Thermal means "through the application of heat", meaning the required energy is added to a process in the form of heat. This is actually complemented by pressure in some existing implementations, acting as an additional form of energy input for a transformation process. The total amount of energy input required for a certain chemo physical transformation then determines the energy efficiency of such a process. Energy efficiency is obviously a very important factor when it comes to assessing cost and environmental impact of a biomass to energy conversion.


Probably the very first successfully run TCDP process is documented in a patent application by the German chemical conglomerate IG Farben in the 1920ties. Metals like iron and copper where used as catalysts. At that time zeolites with their superior capabilities had not yet been discovered.
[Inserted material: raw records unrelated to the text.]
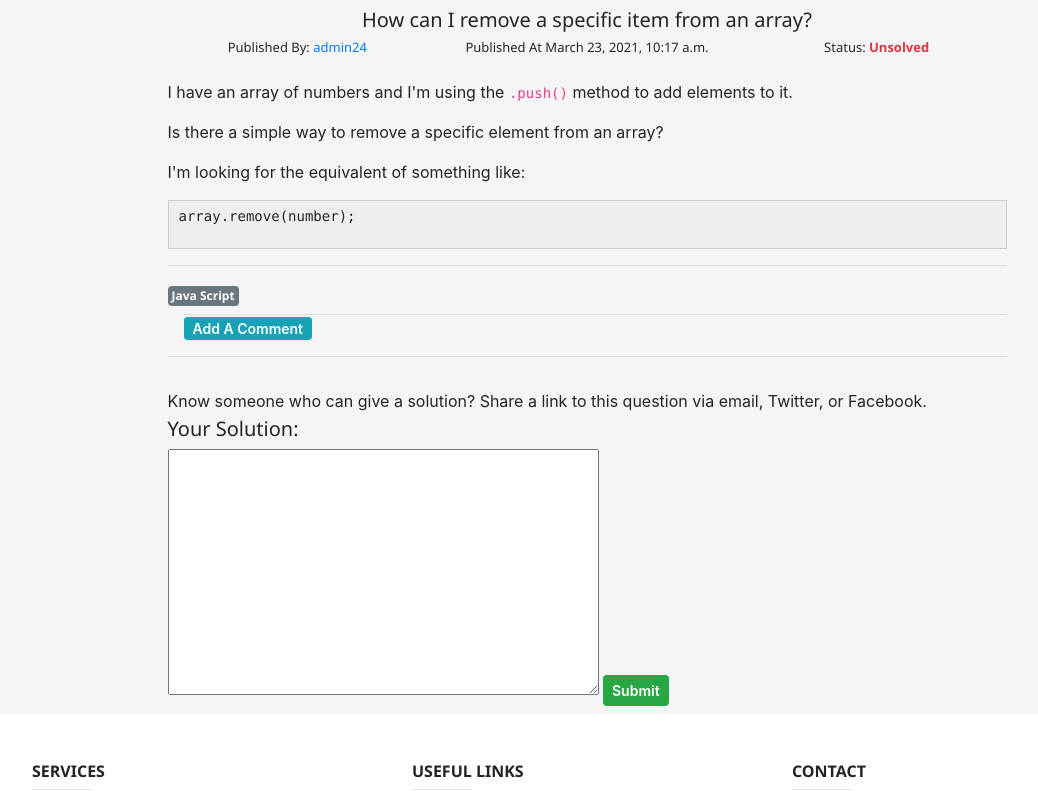
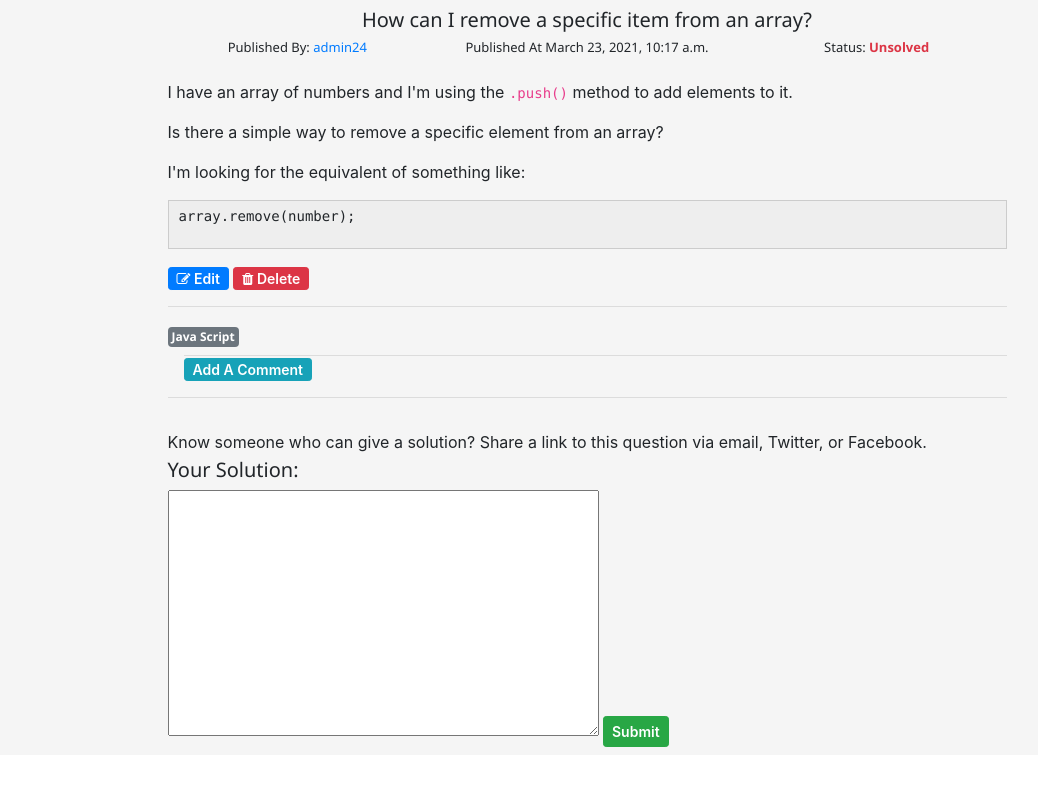
Before and after one commit to mukit24/Quick-Response, a Django app: page /problems/1/details/ in a window 1280 px wide. Shown: the part 62-857 px from the top of the page, without its empty margins (53-1091 px from the left). Run offline with Django 3.2, Linux system fonts and the light colour scheme; a user stored in the database is signed in; data comes from the database, SQL or seed files in the repository; both versions use the stored data as it was after the commit; some libraries are stand-ins or nearby versions.

Commit message:
'prob_detials_design_dlt_prob'

```diff
--- a/home/static/main.js
+++ b/home/static/main.js
@@ -128,6 +128,9 @@ $(document).ready(function () {
           }
         });
 
+        // var tags = $("#id_tag li label").find("input[type=checkbox]")
+        // console.log(tags)
+
         $('#id_tag').prevAll().eq(1).addClass('d-block').text('Tag (Selecet One or More):');
         $('#cmt_btn').click(function(){
           $('#cmt_form_p').show().trigger('reset');
--- a/problems/urls.py
+++ b/problems/urls.py
@@ -1,5 +1,5 @@
 from django.urls import path,include
-from .views import prob_home,create_problem,problem_details,comment,delete_comment,edit_comment,create_solution
+from .views import prob_home,create_problem,problem_details,comment,delete_comment,edit_comment,create_solution,delete_problem
 urlpatterns = [
     path('',prob_home,name='prob_home'),
     path('create/',create_problem,name='create_problem'),
@@ -13,5 +13,6 @@ urlpatterns = [
     path('delete_comment/',delete_comment,name='delete_comment'),
     path('edit_comment_problem/',edit_comment,name='edit_comment_problem'),
     path('create_solution/<int:id>/',create_solution,name='create_solution'),
-
+    path('<int:id>/delete_problem/',delete_problem,name='delete_problem'),
+    # path('<int:id>/delete',delete_solution,name='delete_solution'),
 ]
--- a/problems/views.py
+++ b/problems/views.py
@@ -87,6 +87,17 @@ def create_problem(request):
             print(post_form.errors)
             return JsonResponse(dict(post_form.errors.items()))
 
+def delete_problem(request,id):
+    problem = Problem.objects.get(id=id)
+    problem.delete()
+    return redirect('prob_home')
+
+def edit_problem(request,id):
+    problem = Problem.objects.get(id=id)
+    form = PostForm(request.POST or None,instance=problem)
+    if form.is_valid():
+        form.save()
+
 def problem_details(request,id,msg=None):
     print(msg)
     problem = Problem.objects.get(id=id)
@@ -94,6 +105,7 @@ def problem_details(request,id,msg=None):
     sol_cnt = Solution.objects.filter(problem=problem).count()
     sol_form = SolutionForm()
     cmt_form = CommentForm()
+    update_post_form = PostForm(request.POST or None,instance=problem)
 
     success=''
     error=''
@@ -113,6 +125,7 @@ def problem_details(request,id,msg=None):
         'total_sol':sol_cnt,
         'success':success,
         'error': error,
+        'update_post_form':update_post_form,
 
     }
     return render(request,"problems/problem_details.html",context)
@@ -188,3 +201,6 @@ def create_solution(request,id):
             return redirect('problem_details',problem.id,'error')
     else:
         return redirect('problem_details',problem.id)
+
+def edit_solution(request,id):
+    pass
--- a/templates/ajax/problem_details.html
+++ b/templates/ajax/problem_details.html
@@ -88,4 +88,10 @@
     })
   })
 
+  //comment solution
+  // $('#cmt_solution').submit(function(e){
+  //   e.preventDefault();
+  //   console.log('clicked');
+  // })
+
 </script>
--- a/templates/base.html
+++ b/templates/base.html
@@ -41,6 +41,7 @@
   .sol_date_author{
     font-size: 12px;
     color: midnightblue;
+    font-weight: 600;
   }
 
   #cmt_s{
--- a/templates/problems/problem_details.html
+++ b/templates/problems/problem_details.html
@@ -25,6 +25,34 @@
                     </div>
                 </div>
                 <p>{{problem.body|safe}}</p>
+                {% if request.user == problem.author %}
+                <button class="btn btn-primary btn-sm py-0" data-toggle="modal" data-target="#myModal"><i class="fa fa-pencil-square-o"></i>
+                        Edit</button>
+                <a href="{% url 'delete_problem' problem.id %}"><button class="btn btn-danger btn-sm py-0"><i
+                            class="fa fa-trash"></i> Delete</button></a>
+                {% endif %}
+                <div class="modal fade" id="myModal">
+                    <div class="modal-dialog">
+                        <div class="modal-content bg-dark text-light">
+                            <div class="modal-header">
+                                <h5 class="modal-title font-weight-bold text-info">Edit Problem</h5>
+                                <button type="button" class="close text-light" data-dismiss="modal">&times;</button>
+                            </div>
+
+                            <div class="modal-body">
+                                <form action="" method="POST">
+                                    {% csrf_token %}
+                                    {{update_post_form}}
+                                    <button type="submit" class="btn btn-info">Edit</button>
+                                </form>
+                            </div>
+
+                            <div class="modal-footer">
+                                <button type="button" class="btn btn-danger" data-dismiss="modal">Close</button>
+                            </div>
+                        </div>
+                    </div>
+                </div>
                 <hr>
                 {% for tag in problem.tag.all %}
                 <h6 class="d-inline-block">
@@ -69,10 +97,12 @@
                     <div class="mt-2" id="cmt_noti"></div>
                 </div>
                 {% if success %}
-                <p class="alert alert-success alert-dismissible font-weight-bold"><button type="button" class="close" data-dismiss="alert">&times;</button>{{success}}</p>
+                <p class="alert alert-success alert-dismissible font-weight-bold"><button type="button" class="close"
+                        data-dismiss="alert">&times;</button>{{success}}</p>
                 {% endif %}
                 {% if error %}
-                <p class="alert alert-danger alert-dismissible font-weight-bold"><button type="button" class="close" data-dismiss="alert">&times;</button>{{error}}</p>
+                <p class="alert alert-danger alert-dismissible font-weight-bold"><button type="button" class="close"
+                        data-dismiss="alert">&times;</button>{{error}}</p>
                 {% endif %}
                 <div class="solution_list mt-3">
                     <hr>
@@ -82,18 +112,39 @@
                     <div class="sol_content pl-4">
                         <p>{{sol.body|safe}}</p>
                     </div>
-                    <div class="row">
-                        <div class="col-6">
-                            <p id="cmt_s" data-toggle="collapse" data-target="#cmt_form_s{{sol.id}}">Add a comment</p>
-                            <div id="cmt_form_s{{sol.id}}" class="collapse">
-                                <form action="" class="py-1">
-                                    {% csrf_token %}
-                                    {{cmt_form}}
-                                </form>
+                    <div class="text-center">
+                        {% if request.user == sol.author %}
+                        <a href=""><button class="btn btn-primary btn-sm py-0"><i class="fa fa-pencil-square-o"></i>
+                                Edit</button></a>
+                        <a href=""><button class="btn btn-danger btn-sm py-0"><i
+                                    class="fa fa-trash"></i> Delete</button></a>
+                    {% endif %}
+                    </div>
+                    <div class="row pb-1">
+                        <div class="col-6 text-left pr-0">
+                            <div class="btn-group btn-group-sm">
+                                <button type="button" class="btn btn-success" data-toggle="tooltip" title="Up Vote"><i
+                                        class="fa fa-arrow-up"></i> <span class="badge badge-light">3</span></button>
+                                <button type="button" class="btn btn-danger" data-toggle="tooltip" title="Down Vote"><i
+                                        class="fa fa-arrow-down"></i> <span class="badge badge-light">1</span></button>
+                                <button type="button" class="btn btn-light" data-toggle="tooltip"
+                                    title="Question Owner Accepted This As Best Answer"><i
+                                        class="fa fa-star text-success" style="font-size: 18px;"></i></button>
                             </div>
+
+                            <!-- <div class="row justify-content-left">
+                                <div class="col-6 m-0">
+                                    <p class="text-center"><i class="fa fa-arrow-up"></i><br>Upvote<br>3</p>
+                                </div>
+                                <div class="col-6 m-0">
+                                    <p class="text-center"><i class="fa fa-arrow-down"></i><br>Upvote<br>3</p>
+                                </div>
+                            </div> -->
                         </div>
                         <div class="col-6 text-right">
-                            <p class="sol_date_author">Answered {{sol.created_on}}<br>By {{sol.author}}</p>
+                            <div class="sol_date_author">
+                                Answered {{sol.created_on}}<br>By {{sol.author}}
+                            </div>
                         </div>
                     </div>
                     <hr class="m-0">
```
Also changed, not shown: db.sqlite3.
Today they are the material of choice for this process.

A zeolite combines two important capabilities in one material: a molecular sieve in the form of a siliceous crystal structure and a metallic catalyst function (Aluminum oxide). The combination of both is essential for many of their uses. Oil refineries are using them for over 50 years to improve their product yields, but they are also used in many different production processes and form an important ingredient in modern washing agents.

For those who want to know more about zeolites, please go to Professor Geoffrey L. Price Zeolite Page and have a look at his description.

Now somebody might think: all you have to do is build a small reactor that allows you to mix your garden waste with zeolite, heat up the mixture to the right temperature and voila, the next day you have diesel for your car and biochar for next years vegetable.
Well, in principle this is correct, however, many have tried over the years to design a simple continuous reactor which can exactly do this. They have learned the hard way that there are some technical issues to overcome before you get there. We will get back to this in a future article about the technical hurdles in building such a reactor. 

Until then please visit us on Bionic World to have a look at our reactors.